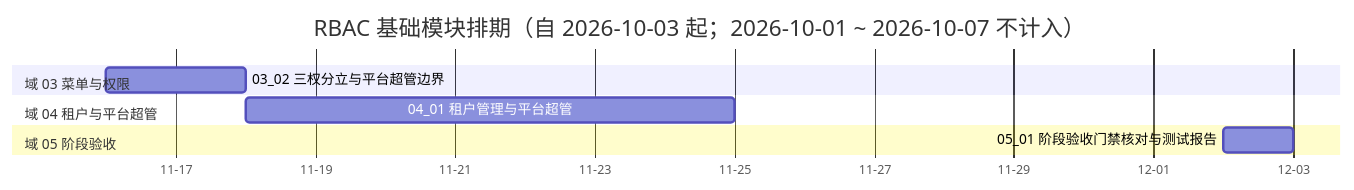
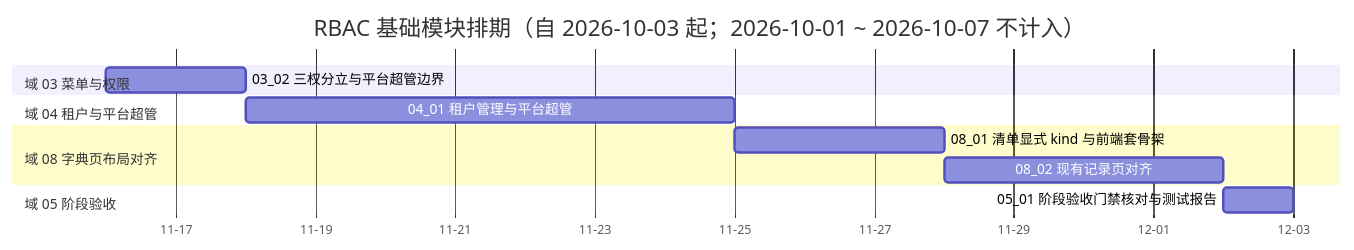
One commit to minjian123/basic-management-system changed the diagram in bms文档/项目/07_RBAC基础模块/计划/01_计划_RBAC基础模块.md. Above: the diagram before and after it, drawn with Mermaid. The commit also changed other lines of this file and 5 other files, not shown here.

````diff
--- a/bms文档/项目/07_RBAC基础模块/计划/01_计划_RBAC基础模块.md
+++ b/bms文档/项目/07_RBAC基础模块/计划/01_计划_RBAC基础模块.md
@@ -67,15 +71,18 @@
 ```mermaid
 gantt
     title RBAC 基础模块排期（自 2026-10-03 起；2026-10-01 ~ 2026-10-07 不计入）
     dateFormat  YYYY-MM-DD
     axisFormat %m-%d
     section 域 01 插件化挂接
     section 域 03 菜单与权限
     03_02 三权分立与平台超管边界 :a0302, 2026-11-16, 2d
     section 域 02 用户与角色
     section 域 04 租户与平台超管
     04_01 租户管理与平台超管 :a0401, 2026-11-18, 7d
     section 域 07 原型对照结论补齐
+    section 域 08 字典页布局对齐
+    08_01 清单显式 kind 与前端套骨架 :a0801, 2026-11-25, 3d
+    08_02 现有记录页对齐 :a0802, 2026-11-28, 4d
     section 域 05 阶段验收
     05_01 阶段验收门禁核对与测试报告 :a0501, 2026-12-02, 1d
 ```
````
....
_What you are asked to do_: Images aside, return each entry above precisely as it stands.

_Answer to the exercise_:
One commit to minjian123/basic-management-system changed the diagram in bms文档/项目/07_RBAC基础模块/计划/01_计划_RBAC基础模块.md. Above: the diagram before and after it, drawn with Mermaid. The commit also changed other lines of this file and 5 other files, not shown here.

````diff
--- a/bms文档/项目/07_RBAC基础模块/计划/01_计划_RBAC基础模块.md
+++ b/bms文档/项目/07_RBAC基础模块/计划/01_计划_RBAC基础模块.md
@@ -67,15 +71,18 @@
 ```mermaid
 gantt
     title RBAC 基础模块排期（自 2026-10-03 起；2026-10-01 ~ 2026-10-07 不计入）
     dateFormat  YYYY-MM-DD
     axisFormat %m-%d
     section 域 01 插件化挂接
     section 域 03 菜单与权限
     03_02 三权分立与平台超管边界 :a0302, 2026-11-16, 2d
     section 域 02 用户与角色
     section 域 04 租户与平台超管
     04_01 租户管理与平台超管 :a0401, 2026-11-18, 7d
     section 域 07 原型对照结论补齐
+    section 域 08 字典页布局对齐
+    08_01 清单显式 kind 与前端套骨架 :a0801, 2026-11-25, 3d
+    08_02 现有记录页对齐 :a0802, 2026-11-28, 4d
     section 域 05 阶段验收
     05_01 阶段验收门禁核对与测试报告 :a0501, 2026-12-02, 1d
 ```
````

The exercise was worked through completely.